by Derek Berry
on

PLYMOUTH, MI-Even the most passive hockey watcher knows that it’s not good to give the opposition nine power play opportunities-in one game.
But that’s what the Soo Greyhounds did in their third-round Western Conference series opener against the Plymouth Whalers at Compuware Sports Arena last Saturday night, falling to the Whalers 4-1 before 2,987.
The gloves were dropping in this Ontario Hockey League contest and the penalty box door was constantly swinging open-especially Soo’s. But, was referee Dean Morton calling this one a little one-sided in favor of Plymouth?
“No, I don’t think so,” said Greyhounds head coach Paul Theriault. “We only had one full power play half way through the game, but I’m not going to question the job the officials did. It’s a good crew.”
Theriault did say, however, that he expects his team to win and play a bit more disciplined than their Game One showing.

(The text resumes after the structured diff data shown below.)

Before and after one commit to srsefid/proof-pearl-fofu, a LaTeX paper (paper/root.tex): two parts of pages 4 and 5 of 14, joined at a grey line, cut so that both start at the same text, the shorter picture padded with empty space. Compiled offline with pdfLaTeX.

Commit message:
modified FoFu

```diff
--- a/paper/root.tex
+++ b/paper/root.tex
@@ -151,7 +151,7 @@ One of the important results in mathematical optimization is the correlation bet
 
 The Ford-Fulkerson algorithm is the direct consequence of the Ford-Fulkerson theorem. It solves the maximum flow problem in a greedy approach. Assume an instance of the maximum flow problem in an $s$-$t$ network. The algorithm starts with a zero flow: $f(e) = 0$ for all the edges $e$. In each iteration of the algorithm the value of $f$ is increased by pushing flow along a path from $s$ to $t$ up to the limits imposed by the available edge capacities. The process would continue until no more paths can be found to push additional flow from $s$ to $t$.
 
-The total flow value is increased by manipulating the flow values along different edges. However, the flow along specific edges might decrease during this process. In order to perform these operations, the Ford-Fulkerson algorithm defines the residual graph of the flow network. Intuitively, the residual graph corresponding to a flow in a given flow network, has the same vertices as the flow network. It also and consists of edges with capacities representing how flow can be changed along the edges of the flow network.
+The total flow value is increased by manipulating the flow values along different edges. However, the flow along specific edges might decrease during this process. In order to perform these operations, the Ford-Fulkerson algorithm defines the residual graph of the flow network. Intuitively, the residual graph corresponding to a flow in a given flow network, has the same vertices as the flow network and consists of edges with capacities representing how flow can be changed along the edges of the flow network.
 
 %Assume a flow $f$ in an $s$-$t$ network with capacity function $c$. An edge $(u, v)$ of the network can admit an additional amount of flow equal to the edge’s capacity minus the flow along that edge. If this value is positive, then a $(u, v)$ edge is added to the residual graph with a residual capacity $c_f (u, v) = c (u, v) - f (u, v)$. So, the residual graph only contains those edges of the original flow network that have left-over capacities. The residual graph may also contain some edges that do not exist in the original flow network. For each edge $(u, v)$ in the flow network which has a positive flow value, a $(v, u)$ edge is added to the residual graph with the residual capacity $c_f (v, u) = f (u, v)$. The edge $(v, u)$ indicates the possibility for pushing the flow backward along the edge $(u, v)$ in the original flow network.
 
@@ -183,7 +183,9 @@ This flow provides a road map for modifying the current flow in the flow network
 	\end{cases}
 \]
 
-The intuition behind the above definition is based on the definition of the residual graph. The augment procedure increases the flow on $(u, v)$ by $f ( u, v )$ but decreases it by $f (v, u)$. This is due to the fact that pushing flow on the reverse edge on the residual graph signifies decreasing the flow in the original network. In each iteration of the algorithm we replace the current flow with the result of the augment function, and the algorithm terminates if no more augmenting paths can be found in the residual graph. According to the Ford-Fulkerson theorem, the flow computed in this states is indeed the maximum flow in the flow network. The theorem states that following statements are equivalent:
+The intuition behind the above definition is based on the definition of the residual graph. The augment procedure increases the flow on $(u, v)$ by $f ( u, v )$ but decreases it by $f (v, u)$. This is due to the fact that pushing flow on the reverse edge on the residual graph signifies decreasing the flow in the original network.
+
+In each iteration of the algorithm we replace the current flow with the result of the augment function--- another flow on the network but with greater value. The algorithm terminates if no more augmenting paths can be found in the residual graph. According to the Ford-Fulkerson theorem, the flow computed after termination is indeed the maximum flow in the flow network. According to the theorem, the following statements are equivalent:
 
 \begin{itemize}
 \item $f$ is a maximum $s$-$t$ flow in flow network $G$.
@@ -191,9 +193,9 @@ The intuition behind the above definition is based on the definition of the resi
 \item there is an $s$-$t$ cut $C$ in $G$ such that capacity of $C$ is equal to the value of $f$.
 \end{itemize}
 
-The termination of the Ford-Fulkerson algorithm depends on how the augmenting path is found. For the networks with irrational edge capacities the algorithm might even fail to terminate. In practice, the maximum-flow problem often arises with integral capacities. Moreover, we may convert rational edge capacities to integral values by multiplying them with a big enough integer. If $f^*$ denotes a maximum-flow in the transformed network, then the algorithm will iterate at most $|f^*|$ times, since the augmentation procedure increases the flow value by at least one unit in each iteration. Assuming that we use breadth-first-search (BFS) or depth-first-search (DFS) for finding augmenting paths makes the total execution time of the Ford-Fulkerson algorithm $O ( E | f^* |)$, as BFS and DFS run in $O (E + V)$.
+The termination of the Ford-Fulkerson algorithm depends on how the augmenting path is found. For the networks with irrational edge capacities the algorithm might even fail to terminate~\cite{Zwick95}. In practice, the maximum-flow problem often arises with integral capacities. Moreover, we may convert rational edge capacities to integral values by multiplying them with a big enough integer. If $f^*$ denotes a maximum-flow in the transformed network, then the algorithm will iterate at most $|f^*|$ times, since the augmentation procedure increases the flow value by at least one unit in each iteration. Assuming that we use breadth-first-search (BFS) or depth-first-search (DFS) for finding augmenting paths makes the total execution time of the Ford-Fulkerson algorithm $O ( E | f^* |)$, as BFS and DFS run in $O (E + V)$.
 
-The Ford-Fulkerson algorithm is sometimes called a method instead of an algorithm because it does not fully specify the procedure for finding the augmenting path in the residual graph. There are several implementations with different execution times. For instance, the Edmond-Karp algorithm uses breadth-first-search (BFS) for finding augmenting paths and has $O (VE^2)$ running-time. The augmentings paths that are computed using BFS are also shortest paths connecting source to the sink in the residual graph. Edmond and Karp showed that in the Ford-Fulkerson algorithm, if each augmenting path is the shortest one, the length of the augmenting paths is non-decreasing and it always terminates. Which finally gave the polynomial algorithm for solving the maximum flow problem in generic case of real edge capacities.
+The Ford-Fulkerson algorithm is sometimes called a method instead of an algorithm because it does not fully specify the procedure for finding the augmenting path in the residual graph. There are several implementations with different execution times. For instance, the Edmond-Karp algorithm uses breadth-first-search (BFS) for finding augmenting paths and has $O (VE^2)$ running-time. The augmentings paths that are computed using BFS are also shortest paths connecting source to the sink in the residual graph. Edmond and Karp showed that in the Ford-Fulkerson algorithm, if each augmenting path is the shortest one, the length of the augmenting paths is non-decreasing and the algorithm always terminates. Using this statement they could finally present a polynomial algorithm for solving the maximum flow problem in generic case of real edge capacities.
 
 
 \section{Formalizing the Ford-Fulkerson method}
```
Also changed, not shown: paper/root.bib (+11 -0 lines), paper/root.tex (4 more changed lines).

The first period was even, in terms of the score. The Greyhounds got on the board first with a goal more than halfway through the first period. Chad Spurr, one of the team’s top scorers, notched a goal at 13:58 to make it 1-0. Then, the boxing matches broke out. Read more»